– A portrait at f1.4 with minimal processing.

75 Lux @ f1.4

– By f2.8, the imperfections have been corrected but the fantastic color and signature still remains, but the lens has lost its portrait touch.

75 Lux @ f4

– While most of the photos in this review are near to mid distance photos shot at f1.4 to f2, I have used the Lux for landscapes with great results (just watch the flare!).

Lux 75 @ f5.6


There are numerous options in this range now, with several being released quite recently.  So I’ll just touch on some:
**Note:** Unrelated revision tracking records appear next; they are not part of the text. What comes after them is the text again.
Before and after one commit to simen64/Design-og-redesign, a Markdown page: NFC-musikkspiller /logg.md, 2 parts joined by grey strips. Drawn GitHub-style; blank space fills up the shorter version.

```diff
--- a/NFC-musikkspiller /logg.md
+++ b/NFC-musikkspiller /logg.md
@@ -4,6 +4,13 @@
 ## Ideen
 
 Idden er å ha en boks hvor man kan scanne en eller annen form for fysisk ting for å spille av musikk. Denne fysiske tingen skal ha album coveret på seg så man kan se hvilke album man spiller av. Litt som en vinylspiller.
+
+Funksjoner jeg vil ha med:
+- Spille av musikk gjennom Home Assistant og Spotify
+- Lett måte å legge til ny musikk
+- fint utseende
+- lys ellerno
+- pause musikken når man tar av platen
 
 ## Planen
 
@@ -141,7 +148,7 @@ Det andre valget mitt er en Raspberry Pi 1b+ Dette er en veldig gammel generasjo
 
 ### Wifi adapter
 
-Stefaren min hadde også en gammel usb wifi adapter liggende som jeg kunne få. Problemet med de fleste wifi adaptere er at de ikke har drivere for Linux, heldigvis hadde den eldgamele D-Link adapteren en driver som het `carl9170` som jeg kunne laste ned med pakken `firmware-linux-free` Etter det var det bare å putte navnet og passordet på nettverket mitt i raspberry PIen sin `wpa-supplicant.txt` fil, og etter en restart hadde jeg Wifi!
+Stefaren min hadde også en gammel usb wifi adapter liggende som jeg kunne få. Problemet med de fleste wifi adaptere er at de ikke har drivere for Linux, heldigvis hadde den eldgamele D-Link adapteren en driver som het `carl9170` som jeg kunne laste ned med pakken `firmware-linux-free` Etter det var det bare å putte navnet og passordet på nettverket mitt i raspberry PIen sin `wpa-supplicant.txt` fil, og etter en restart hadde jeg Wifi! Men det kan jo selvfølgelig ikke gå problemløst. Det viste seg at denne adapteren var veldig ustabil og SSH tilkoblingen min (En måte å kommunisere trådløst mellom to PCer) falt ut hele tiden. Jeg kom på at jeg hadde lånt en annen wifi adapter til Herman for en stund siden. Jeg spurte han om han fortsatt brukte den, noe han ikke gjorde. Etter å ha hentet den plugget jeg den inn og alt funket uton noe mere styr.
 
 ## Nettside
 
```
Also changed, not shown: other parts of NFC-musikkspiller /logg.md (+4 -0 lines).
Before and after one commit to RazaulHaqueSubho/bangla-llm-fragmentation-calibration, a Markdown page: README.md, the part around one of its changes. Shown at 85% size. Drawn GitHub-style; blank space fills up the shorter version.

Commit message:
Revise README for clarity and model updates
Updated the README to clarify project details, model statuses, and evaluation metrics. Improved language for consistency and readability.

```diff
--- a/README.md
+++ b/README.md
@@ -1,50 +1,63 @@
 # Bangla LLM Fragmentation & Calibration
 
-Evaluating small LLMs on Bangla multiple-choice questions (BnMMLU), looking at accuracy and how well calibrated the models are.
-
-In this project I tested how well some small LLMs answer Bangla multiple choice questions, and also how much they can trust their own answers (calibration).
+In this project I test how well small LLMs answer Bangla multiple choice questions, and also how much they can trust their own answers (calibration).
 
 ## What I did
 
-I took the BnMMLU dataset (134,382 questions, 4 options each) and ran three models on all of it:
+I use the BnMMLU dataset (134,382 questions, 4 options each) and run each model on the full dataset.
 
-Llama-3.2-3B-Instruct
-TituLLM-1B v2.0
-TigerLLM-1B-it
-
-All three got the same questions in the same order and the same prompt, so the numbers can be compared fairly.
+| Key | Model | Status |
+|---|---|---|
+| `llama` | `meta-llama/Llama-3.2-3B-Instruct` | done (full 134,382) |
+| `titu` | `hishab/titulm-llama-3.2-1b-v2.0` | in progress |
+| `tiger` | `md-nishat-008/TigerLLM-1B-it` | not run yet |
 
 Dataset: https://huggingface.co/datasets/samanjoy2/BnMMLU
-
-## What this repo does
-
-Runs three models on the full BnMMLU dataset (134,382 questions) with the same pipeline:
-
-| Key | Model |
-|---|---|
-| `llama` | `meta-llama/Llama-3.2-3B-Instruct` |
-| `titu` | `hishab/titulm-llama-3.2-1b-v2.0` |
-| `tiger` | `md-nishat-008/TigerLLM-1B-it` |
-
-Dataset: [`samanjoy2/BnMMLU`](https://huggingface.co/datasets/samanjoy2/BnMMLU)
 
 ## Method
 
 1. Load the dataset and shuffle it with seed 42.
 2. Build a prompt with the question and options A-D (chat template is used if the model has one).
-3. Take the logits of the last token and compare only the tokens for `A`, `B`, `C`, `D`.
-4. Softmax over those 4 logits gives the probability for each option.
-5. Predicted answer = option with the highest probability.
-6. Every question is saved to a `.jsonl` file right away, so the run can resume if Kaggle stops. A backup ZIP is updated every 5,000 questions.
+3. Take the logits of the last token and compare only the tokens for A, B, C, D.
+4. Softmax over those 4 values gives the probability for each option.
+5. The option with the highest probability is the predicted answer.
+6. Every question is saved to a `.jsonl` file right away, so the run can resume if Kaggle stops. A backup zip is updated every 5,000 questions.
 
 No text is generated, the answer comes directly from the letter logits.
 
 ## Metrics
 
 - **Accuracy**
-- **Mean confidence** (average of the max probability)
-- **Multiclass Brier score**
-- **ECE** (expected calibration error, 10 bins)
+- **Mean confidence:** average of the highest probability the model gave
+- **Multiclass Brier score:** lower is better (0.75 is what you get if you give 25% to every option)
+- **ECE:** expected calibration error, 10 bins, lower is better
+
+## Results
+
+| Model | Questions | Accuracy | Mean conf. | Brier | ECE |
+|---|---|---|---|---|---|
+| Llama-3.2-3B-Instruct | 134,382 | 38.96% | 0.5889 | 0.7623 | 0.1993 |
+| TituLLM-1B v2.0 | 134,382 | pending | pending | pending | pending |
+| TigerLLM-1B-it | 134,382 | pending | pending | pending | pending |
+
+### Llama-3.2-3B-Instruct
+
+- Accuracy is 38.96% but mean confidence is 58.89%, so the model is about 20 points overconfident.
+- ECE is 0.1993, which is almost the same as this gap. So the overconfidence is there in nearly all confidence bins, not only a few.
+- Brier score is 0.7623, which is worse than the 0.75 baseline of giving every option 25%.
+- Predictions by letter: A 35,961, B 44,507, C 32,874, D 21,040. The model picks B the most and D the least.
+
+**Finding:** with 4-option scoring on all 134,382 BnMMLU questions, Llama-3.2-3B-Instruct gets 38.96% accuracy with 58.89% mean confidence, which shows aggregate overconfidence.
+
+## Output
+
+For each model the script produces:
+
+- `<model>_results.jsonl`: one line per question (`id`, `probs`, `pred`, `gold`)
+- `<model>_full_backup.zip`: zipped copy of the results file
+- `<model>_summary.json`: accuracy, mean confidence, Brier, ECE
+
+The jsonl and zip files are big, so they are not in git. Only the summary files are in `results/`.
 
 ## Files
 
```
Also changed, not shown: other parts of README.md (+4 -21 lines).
Sony GM 85mm f1.4 – Optics are clearly better corrected, and it has AF. Used prices are also cheaper by about 60-70%. GM 85 bokeh is more abstracted with smoother transitions and less outlining. It has better CA control, superior flare resistance, better sharpness globally till peak apertures and impressive mechanical vignetting corrections for suppressing cat’s eye. Size and weight are significantly greater, the AF is slow, audible and the MF is fly-by-wire. It’s offers a much different look and experience than the Lux. The GM 85 is beloved and with good reason. Review here.

Sony FE 85mm f1.8 – Extremely sharp, better corrected for CA, flare, fast to focus, lighter, less total bokeh capability at f1.8 but smoother bokeh at most comparable apertures, environmentally sealed and many times cheaper with a great performance/value balance. The rendering lacks something to me. It’s a fly-by-wire as well, but I like the lens but sold it recently. Review here.

Samyang 85mm f1.4 (AF) – Much cheaper, similar in weight but larger.  Better corrected for CA, mechanical vignetting, higher global and micro contrast, with no onion rings and bittingly sharp though the aperture range with a smoother structural rendering but higher contrast bokeh. I have not shot it, but Fred Miranda know his stuff and he has tested the lens here on this thread.

Leica R 80mm f1.4 Summilux –  It’s nearly identical to the 75 Lux, but bigger, needs a bigger adapter, and less expensive (though still runs around $1.8 – 2k for a clean copy). Shooters have purchased this to get the 75 Lux signature at a cheaper price.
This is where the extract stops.